The restrictions, which went into effect on Wednesday, take aim at all palm oil produced by FGV Holdings Berhad, a Malaysian-based agricultural company, and come after a yearlong CBP investigation into labor abuses.
CBP uncovered indicators of forced labor including physical and sexual violence, debt bondage, retention of identification documents and withholding of wages, said Brenda Smith, executive assistant commissioner of CBP’s Office of Trade.
The agency also found potential child labor being used in FGV Holdings’ palm oil manufacturing process.
“The use of forced labor in supply chains is not acceptable to the United States,” Smith said. “It is a requirement that the US importing community ensure that their supply chains are clean.”
CBP issued a “Withhold Release Order” against palm oil products from FGV Holdings. This allows the agency to detain these products at US ports of entry and forces importers to either export the products or prove that the palm oil was produced without forced labor. Sometimes shipments already headed to the US will be rerouted.
“There certainly is a lot of work that remains to be done,” Smith said about the coming fiscal year.
Palm oil is a “widespread commodity” used in many products, from food to cosmetics to biofuel, Smith said. It has a variety of product labels, all of which are covered under this order. There have been $147 billion in US imports of palm oil products since August 2018, according to CBP. The new restrictions on FGV Holdings will not have a significant impact on total US imports of palm oil and palm oil products, the agency found.
CBP believes “a number” of US companies import palm oil products from FGV Holdings, Smith said, declining to comment on specifics.
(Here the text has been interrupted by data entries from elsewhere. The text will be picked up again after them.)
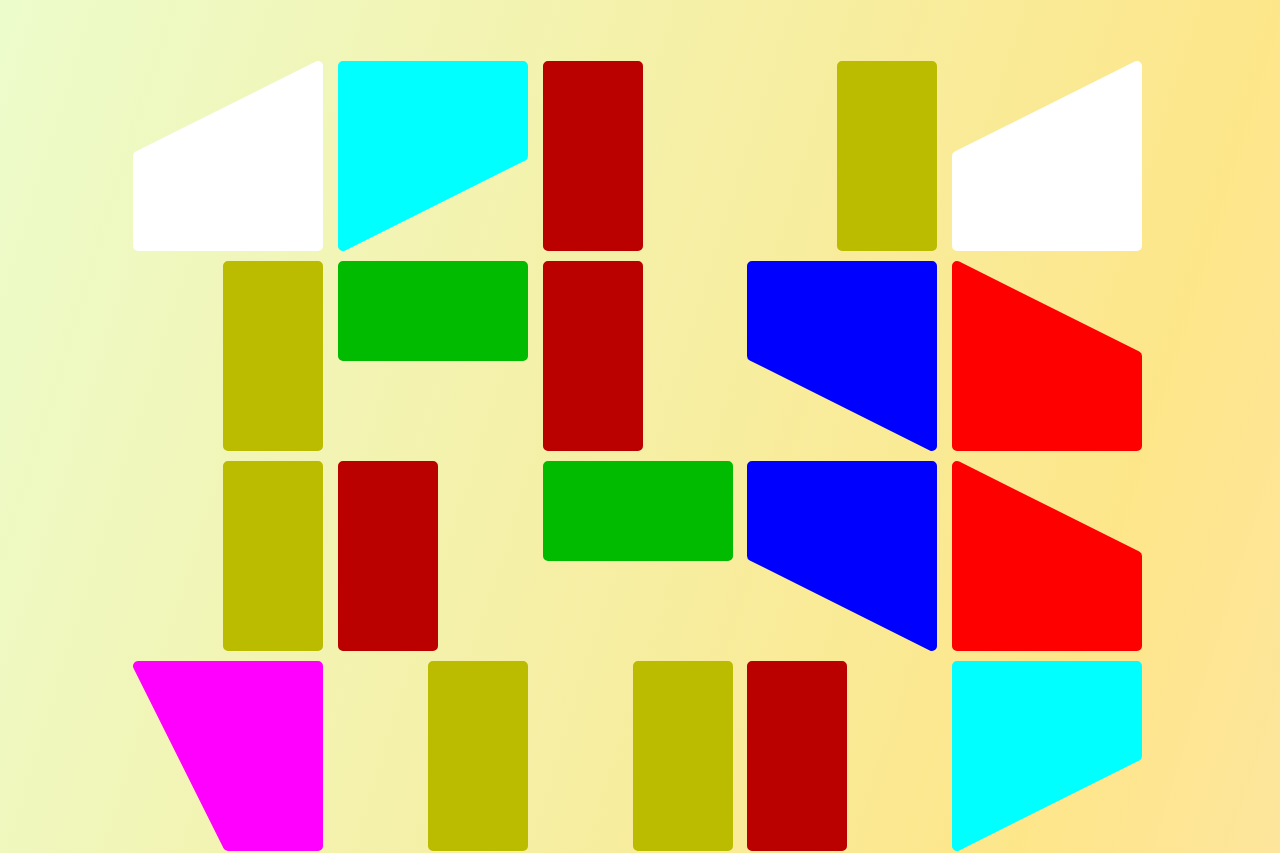
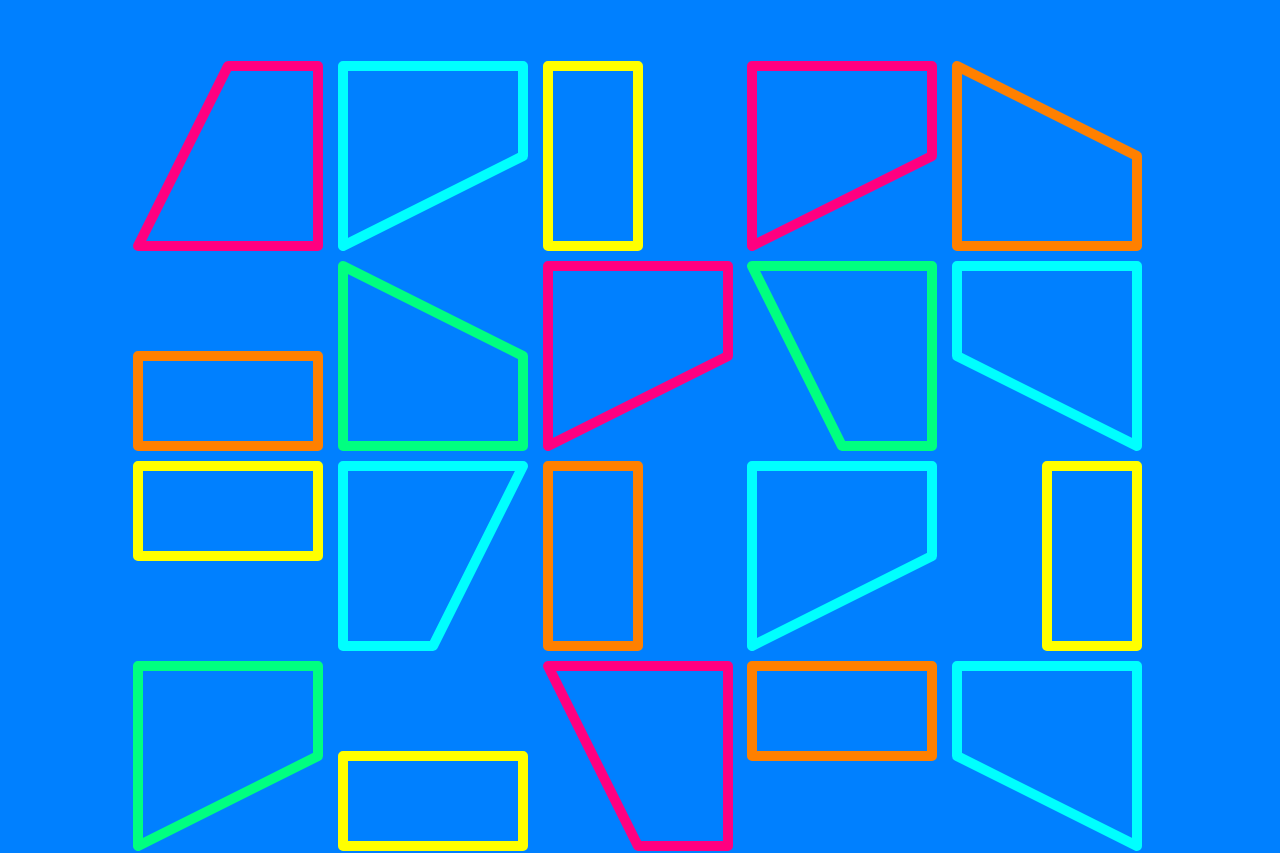
Before and after one commit to ShawnWeddle/creditcard, a React (Vite) app: page / in a window 1280 px wide. Shown: the top 853 px of the page. Built offline with nearby package versions, Linux system fonts and the light colour scheme.

Commit message:
Randomization pattern

```diff
--- a/package.json
+++ b/package.json
@@ -12,9 +12,11 @@
   "dependencies": {
     "@radix-ui/react-dialog": "^1.1.3",
     "@radix-ui/react-slot": "^1.1.1",
+    "@types/lodash": "^4.17.14",
     "@vitejs/plugin-react": "^4.3.4",
     "class-variance-authority": "^0.7.1",
     "clsx": "^2.1.1",
+    "lodash": "^4.17.21",
     "lucide-react": "^0.468.0",
     "react": "^18.3.1",
     "react-dom": "^18.3.1",
--- a/src/App.tsx
+++ b/src/App.tsx
@@ -3,7 +3,7 @@ import DialogMain from "./components/dialog/Dialog";
 
 function App() {
   return (
-    <div className="bg-gradient-to-br from-lime-100 via-amber-200 to-red-100  min-h-screen flex justify-center">
+    <div className="bg-[#0080FF]  min-h-screen flex justify-center">
       <div className="w-full py-14 sm:max-w-screen-sm md:max-w-screen-md lg:max-w-screen-lg">
         <DialogMain />
         <Main />
--- a/src/components/background/Tile.tsx
+++ b/src/components/background/Tile.tsx
@@ -21,18 +21,11 @@ const pointsList: string[] = [
 ];
 
 const colorList: string[] = [
-  "#f00",
-  "#ff0",
-  "#0f0",
-  "#0ff",
-  "#00f",
-  "#f0f",
-  "#000",
-  "#fff",
-  "#b00",
-  "#bb0",
-  "#0b0",
-  "#0bb",
+  "#FF8000",
+  "#FFFF00",
+  "#FF0080",
+  "#00FF80",
+  "#00FFFF",
 ];
 
 const Tile: React.FC<TileProps> = (props: TileProps) => {
@@ -42,11 +35,11 @@ const Tile: React.FC<TileProps> = (props: TileProps) => {
     <svg width="200" height="200">
       <polygon
         points={pointsList[position]}
-        fill={colorList[position]}
-        stroke={colorList[position]}
+        fill="#0080FF"
+        stroke={colorList[color]}
         strokeWidth={10}
-        stroke-linecap="round"
-        stroke-linejoin="round"
+        strokeLinecap="round"
+        strokeLinejoin="round"
       />
     </svg>
   );
--- a/src/components/main/Main.tsx
+++ b/src/components/main/Main.tsx
@@ -1,22 +1,18 @@
 // import CreditCard from "../card/CreditCard";
 // import SevenSquare from "../card/SevenSquare";
 import Tile from "../background/Tile";
+import { numberGeneration } from "@/utils/numberGenerator";
 
 const Main: React.FC = () => {
-  const p = [];
-  for (let i = 0; i < 100; i++) {
-    p[i] = 1;
-  }
+  const pList = numberGeneration(5, 14, 12);
+  const cList = numberGeneration(5, 14, 5);
+  const list = pList.map((value, index) => {
+    return [value, cList[index]];
+  });
   return (
     <div className="grid grid-cols-5">
-      {p.map((num, index) => {
-        return (
-          <Tile
-            key={index}
-            color={4}
-            position={Math.floor(Math.random() * 12)}
-          />
-        );
+      {list.map((num, index) => {
+        return <Tile key={index} color={num[1]} position={num[0]} />;
       })}
     </div>
   );
--- /dev/null
+++ b/src/utils/numberGenerator.ts
@@ -0,0 +1,42 @@
+import _ from "lodash";
+
+export function numberGeneration(columns: number, rows: number, depth: number) {
+  console.log(columns, rows);
+
+  const numArray: number[] = [];
+  for(let i=0; i<depth; i++){
+    numArray[i] = i;
+  }
+
+  const firstNum = _.shuffle(numArray)[0];
+  const firstRow = [firstNum];
+
+  for(let i=1; i<columns; i++){
+    const exlcudedInt = firstRow[i-1];
+    const possibleNextNums = _.remove([...numArray], function(n){
+      return n !== exlcudedInt;
+    })
+    firstRow[i] = _.shuffle([...possibleNextNums])[0];
+  }
+
+  const full2DArray: number[][] = [];
+  full2DArray[0] = firstRow;
+
+  for(let i=1; i<rows; i++){
+    full2DArray[i] = [];
+    for(let j=0; j<columns; j++){
+      const exlcudedIntAbove = full2DArray[i-1][j];
+      const exlcudedIntLeft = j > 0 ? full2DArray[i][j-1] : -1;
+      const possibleNextNums = _.remove([...numArray], function(n){
+        if(exlcudedIntLeft === -1){
+          return n !== exlcudedIntAbove
+        } else {
+          return n !== exlcudedIntAbove && n !== exlcudedIntLeft
+        }
+      })
+      const X = _.shuffle([...possibleNextNums])[0];
+      full2DArray[i][j] = X;
+    }
+  }
+  return full2DArray.flat();
+}
```
Also changed, not shown: 1 other file (tests, documents, lock files or other folders).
CBP uses a variety of open source information to assist its investigation, such as news reports and nongovernmental reporting. Smith said this investigation had been going on for around a year.